"""
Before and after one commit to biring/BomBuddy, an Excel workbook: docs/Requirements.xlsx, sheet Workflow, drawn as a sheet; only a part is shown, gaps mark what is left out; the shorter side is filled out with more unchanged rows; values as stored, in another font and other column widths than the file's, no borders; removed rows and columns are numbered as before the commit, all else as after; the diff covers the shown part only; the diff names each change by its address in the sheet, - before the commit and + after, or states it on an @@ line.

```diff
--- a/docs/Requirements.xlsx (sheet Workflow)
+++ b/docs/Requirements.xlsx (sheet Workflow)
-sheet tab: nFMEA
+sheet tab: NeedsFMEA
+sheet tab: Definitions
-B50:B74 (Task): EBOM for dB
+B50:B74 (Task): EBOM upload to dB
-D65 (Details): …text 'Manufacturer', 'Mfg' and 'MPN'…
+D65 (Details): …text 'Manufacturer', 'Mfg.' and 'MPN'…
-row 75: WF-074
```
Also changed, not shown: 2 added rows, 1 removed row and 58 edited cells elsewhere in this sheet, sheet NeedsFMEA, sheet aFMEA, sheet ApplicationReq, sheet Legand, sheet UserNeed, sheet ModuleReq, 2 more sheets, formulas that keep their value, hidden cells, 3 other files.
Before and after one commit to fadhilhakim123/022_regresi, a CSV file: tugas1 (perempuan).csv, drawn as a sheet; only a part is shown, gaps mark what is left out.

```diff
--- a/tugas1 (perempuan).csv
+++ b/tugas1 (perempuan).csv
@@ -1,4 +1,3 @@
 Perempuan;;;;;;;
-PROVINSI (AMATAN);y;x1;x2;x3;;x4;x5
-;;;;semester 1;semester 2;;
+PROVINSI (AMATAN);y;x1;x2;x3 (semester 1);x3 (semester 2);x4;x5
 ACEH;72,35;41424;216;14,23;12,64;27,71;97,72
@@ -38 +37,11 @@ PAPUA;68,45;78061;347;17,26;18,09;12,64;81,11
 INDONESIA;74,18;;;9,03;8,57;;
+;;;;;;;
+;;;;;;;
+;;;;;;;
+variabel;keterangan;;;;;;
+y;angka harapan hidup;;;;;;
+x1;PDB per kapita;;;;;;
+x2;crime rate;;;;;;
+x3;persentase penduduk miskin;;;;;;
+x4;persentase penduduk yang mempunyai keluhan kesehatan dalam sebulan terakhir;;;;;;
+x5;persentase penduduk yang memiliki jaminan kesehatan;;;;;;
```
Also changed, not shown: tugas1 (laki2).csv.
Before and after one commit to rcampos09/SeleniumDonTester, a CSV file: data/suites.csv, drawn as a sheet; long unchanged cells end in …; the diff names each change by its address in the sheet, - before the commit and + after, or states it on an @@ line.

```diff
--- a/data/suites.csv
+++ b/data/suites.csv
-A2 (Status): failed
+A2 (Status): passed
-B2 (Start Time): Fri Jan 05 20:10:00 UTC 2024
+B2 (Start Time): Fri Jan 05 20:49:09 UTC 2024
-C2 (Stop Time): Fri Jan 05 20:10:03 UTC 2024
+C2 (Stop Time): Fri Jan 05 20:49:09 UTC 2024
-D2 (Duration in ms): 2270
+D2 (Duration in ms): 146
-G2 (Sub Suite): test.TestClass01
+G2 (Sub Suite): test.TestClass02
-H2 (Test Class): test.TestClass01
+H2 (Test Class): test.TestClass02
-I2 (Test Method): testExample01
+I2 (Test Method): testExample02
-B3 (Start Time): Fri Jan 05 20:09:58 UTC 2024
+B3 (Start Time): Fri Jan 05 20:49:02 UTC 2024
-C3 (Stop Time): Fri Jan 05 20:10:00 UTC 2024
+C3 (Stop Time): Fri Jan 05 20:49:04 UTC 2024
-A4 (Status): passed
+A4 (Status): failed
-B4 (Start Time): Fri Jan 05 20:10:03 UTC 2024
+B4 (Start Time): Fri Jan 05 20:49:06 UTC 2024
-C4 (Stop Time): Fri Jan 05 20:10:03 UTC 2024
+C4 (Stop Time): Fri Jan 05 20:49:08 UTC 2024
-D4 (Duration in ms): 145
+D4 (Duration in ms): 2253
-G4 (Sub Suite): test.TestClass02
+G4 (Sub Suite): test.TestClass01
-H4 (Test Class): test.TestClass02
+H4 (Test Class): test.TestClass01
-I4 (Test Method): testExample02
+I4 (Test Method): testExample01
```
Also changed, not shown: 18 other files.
"""
- **WHAT IS REQUIRED**
Every line that holds the string "data" must be copied from the records above.

- **SOLUTION TO THIS PROBLEM**
Before and after one commit to rcampos09/SeleniumDonTester, a CSV file: data/suites.csv, drawn as a sheet; long unchanged cells end in …; the diff names each change by its address in the sheet, - before the commit and + after, or states it on an @@ line.
--- a/data/suites.csv
+++ b/data/suites.csv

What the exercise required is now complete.